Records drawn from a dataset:
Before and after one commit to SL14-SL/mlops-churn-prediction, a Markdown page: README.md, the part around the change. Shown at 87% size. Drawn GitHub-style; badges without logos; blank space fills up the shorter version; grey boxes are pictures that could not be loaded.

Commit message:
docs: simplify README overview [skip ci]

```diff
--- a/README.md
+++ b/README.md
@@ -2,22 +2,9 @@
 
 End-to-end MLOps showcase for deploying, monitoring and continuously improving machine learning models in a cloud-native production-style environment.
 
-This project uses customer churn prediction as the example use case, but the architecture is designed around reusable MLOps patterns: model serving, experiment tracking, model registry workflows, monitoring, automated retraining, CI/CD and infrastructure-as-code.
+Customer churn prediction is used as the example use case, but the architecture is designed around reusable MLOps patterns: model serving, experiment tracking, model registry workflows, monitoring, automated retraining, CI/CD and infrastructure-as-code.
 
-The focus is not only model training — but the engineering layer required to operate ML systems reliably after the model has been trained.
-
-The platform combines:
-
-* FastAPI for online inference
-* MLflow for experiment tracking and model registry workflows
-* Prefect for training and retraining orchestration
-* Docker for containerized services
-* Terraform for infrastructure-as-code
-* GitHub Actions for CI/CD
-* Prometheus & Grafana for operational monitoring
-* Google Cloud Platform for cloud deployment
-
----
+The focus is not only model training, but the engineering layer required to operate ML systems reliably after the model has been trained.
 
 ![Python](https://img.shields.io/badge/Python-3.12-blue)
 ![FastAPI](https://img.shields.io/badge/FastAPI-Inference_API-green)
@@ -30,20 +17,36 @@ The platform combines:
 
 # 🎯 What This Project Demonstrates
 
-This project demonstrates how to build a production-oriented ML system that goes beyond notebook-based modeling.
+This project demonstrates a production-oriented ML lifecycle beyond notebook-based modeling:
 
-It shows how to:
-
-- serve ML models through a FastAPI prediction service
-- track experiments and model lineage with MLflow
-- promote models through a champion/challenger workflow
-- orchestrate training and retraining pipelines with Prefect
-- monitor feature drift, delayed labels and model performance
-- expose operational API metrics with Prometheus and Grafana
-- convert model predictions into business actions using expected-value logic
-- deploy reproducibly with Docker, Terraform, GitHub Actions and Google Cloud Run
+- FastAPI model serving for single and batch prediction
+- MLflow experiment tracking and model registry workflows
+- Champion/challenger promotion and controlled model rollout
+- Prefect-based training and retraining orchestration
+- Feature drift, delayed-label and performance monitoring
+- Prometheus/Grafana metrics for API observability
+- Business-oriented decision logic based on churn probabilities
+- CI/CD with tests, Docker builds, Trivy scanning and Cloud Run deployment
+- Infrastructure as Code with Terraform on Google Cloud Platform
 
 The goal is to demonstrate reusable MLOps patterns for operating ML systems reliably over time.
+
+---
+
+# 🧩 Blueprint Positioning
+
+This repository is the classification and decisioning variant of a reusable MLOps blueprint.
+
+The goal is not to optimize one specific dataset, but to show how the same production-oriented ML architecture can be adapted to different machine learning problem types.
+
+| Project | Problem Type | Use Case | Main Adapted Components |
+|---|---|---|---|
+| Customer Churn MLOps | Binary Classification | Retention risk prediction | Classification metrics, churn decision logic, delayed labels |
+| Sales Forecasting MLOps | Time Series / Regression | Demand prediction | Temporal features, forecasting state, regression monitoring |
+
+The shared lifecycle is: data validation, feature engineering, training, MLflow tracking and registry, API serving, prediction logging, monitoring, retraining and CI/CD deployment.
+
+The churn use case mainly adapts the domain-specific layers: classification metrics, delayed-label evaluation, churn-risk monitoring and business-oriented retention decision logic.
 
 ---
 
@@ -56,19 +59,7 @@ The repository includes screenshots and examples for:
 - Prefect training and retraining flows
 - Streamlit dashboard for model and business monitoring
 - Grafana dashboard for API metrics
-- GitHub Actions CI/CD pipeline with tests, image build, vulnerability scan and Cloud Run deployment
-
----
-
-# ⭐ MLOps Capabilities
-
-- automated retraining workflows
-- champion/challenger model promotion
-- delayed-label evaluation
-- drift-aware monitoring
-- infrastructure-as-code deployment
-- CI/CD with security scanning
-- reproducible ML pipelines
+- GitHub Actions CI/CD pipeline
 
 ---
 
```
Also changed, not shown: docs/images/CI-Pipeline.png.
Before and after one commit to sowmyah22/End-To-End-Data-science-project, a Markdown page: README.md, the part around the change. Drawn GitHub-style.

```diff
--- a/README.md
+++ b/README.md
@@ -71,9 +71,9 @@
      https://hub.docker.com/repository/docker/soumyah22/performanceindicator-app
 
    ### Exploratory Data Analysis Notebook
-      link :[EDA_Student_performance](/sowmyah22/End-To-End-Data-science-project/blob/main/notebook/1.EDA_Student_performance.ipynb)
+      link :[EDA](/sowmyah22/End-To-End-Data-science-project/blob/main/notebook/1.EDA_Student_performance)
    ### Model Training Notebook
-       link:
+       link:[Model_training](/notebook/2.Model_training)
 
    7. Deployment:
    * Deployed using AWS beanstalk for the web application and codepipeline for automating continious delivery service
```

(WHAT YOU SHOULD DO) I'd like all of the entries written out again exactly as they appear above.

(TASK RESPONSE)
Before and after one commit to SL14-SL/mlops-churn-prediction, a Markdown page: README.md, the part around the change. Shown at 87% size. Drawn GitHub-style; badges without logos; blank space fills up the shorter version; grey boxes are pictures that could not be loaded.

Commit message:
docs: simplify README overview [skip ci]

```diff
--- a/README.md
+++ b/README.md
@@ -2,22 +2,9 @@
 
 End-to-end MLOps showcase for deploying, monitoring and continuously improving machine learning models in a cloud-native production-style environment.
 
-This project uses customer churn prediction as the example use case, but the architecture is designed around reusable MLOps patterns: model serving, experiment tracking, model registry workflows, monitoring, automated retraining, CI/CD and infrastructure-as-code.
+Customer churn prediction is used as the example use case, but the architecture is designed around reusable MLOps patterns: model serving, experiment tracking, model registry workflows, monitoring, automated retraining, CI/CD and infrastructure-as-code.
 
-The focus is not only model training — but the engineering layer required to operate ML systems reliably after the model has been trained.
-
-The platform combines:
-
-* FastAPI for online inference
-* MLflow for experiment tracking and model registry workflows
-* Prefect for training and retraining orchestration
-* Docker for containerized services
-* Terraform for infrastructure-as-code
-* GitHub Actions for CI/CD
-* Prometheus & Grafana for operational monitoring
-* Google Cloud Platform for cloud deployment
-
----
+The focus is not only model training, but the engineering layer required to operate ML systems reliably after the model has been trained.
 
 ![Python](https://img.shields.io/badge/Python-3.12-blue)
 ![FastAPI](https://img.shields.io/badge/FastAPI-Inference_API-green)
@@ -30,20 +17,36 @@ The platform combines:
 
 # 🎯 What This Project Demonstrates
 
-This project demonstrates how to build a production-oriented ML system that goes beyond notebook-based modeling.
+This project demonstrates a production-oriented ML lifecycle beyond notebook-based modeling:
 
-It shows how to:
-
-- serve ML models through a FastAPI prediction service
-- track experiments and model lineage with MLflow
-- promote models through a champion/challenger workflow
-- orchestrate training and retraining pipelines with Prefect
-- monitor feature drift, delayed labels and model performance
-- expose operational API metrics with Prometheus and Grafana
-- convert model predictions into business actions using expected-value logic
-- deploy reproducibly with Docker, Terraform, GitHub Actions and Google Cloud Run
+- FastAPI model serving for single and batch prediction
+- MLflow experiment tracking and model registry workflows
+- Champion/challenger promotion and controlled model rollout
+- Prefect-based training and retraining orchestration
+- Feature drift, delayed-label and performance monitoring
+- Prometheus/Grafana metrics for API observability
+- Business-oriented decision logic based on churn probabilities
+- CI/CD with tests, Docker builds, Trivy scanning and Cloud Run deployment
+- Infrastructure as Code with Terraform on Google Cloud Platform
 
 The goal is to demonstrate reusable MLOps patterns for operating ML systems reliably over time.
+
+---
+
+# 🧩 Blueprint Positioning
+
+This repository is the classification and decisioning variant of a reusable MLOps blueprint.
+
+The goal is not to optimize one specific dataset, but to show how the same production-oriented ML architecture can be adapted to different machine learning problem types.
+
+| Project | Problem Type | Use Case | Main Adapted Components |
+|---|---|---|---|
+| Customer Churn MLOps | Binary Classification | Retention risk prediction | Classification metrics, churn decision logic, delayed labels |
+| Sales Forecasting MLOps | Time Series / Regression | Demand prediction | Temporal features, forecasting state, regression monitoring |
+
+The shared lifecycle is: data validation, feature engineering, training, MLflow tracking and registry, API serving, prediction logging, monitoring, retraining and CI/CD deployment.
+
+The churn use case mainly adapts the domain-specific layers: classification metrics, delayed-label evaluation, churn-risk monitoring and business-oriented retention decision logic.
 
 ---
 
@@ -56,19 +59,7 @@ The repository includes screenshots and examples for:
 - Prefect training and retraining flows
 - Streamlit dashboard for model and business monitoring
 - Grafana dashboard for API metrics
-- GitHub Actions CI/CD pipeline with tests, image build, vulnerability scan and Cloud Run deployment
-
----
-
-# ⭐ MLOps Capabilities
-
-- automated retraining workflows
-- champion/challenger model promotion
-- delayed-label evaluation
-- drift-aware monitoring
-- infrastructure-as-code deployment
-- CI/CD with security scanning
-- reproducible ML pipelines
+- GitHub Actions CI/CD pipeline
 
 ---
 
```
Also changed, not shown: docs/images/CI-Pipeline.png.
Before and after one commit to sowmyah22/End-To-End-Data-science-project, a Markdown page: README.md, the part around the change. Drawn GitHub-style.

```diff
--- a/README.md
+++ b/README.md
@@ -71,9 +71,9 @@
      https://hub.docker.com/repository/docker/soumyah22/performanceindicator-app
 
    ### Exploratory Data Analysis Notebook
-      link :[EDA_Student_performance](/sowmyah22/End-To-End-Data-science-project/blob/main/notebook/1.EDA_Student_performance.ipynb)
+      link :[EDA](/sowmyah22/End-To-End-Data-science-project/blob/main/notebook/1.EDA_Student_performance)
    ### Model Training Notebook
-       link:
+       link:[Model_training](/notebook/2.Model_training)
 
    7. Deployment:
    * Deployed using AWS beanstalk for the web application and codepipeline for automating continious delivery service
```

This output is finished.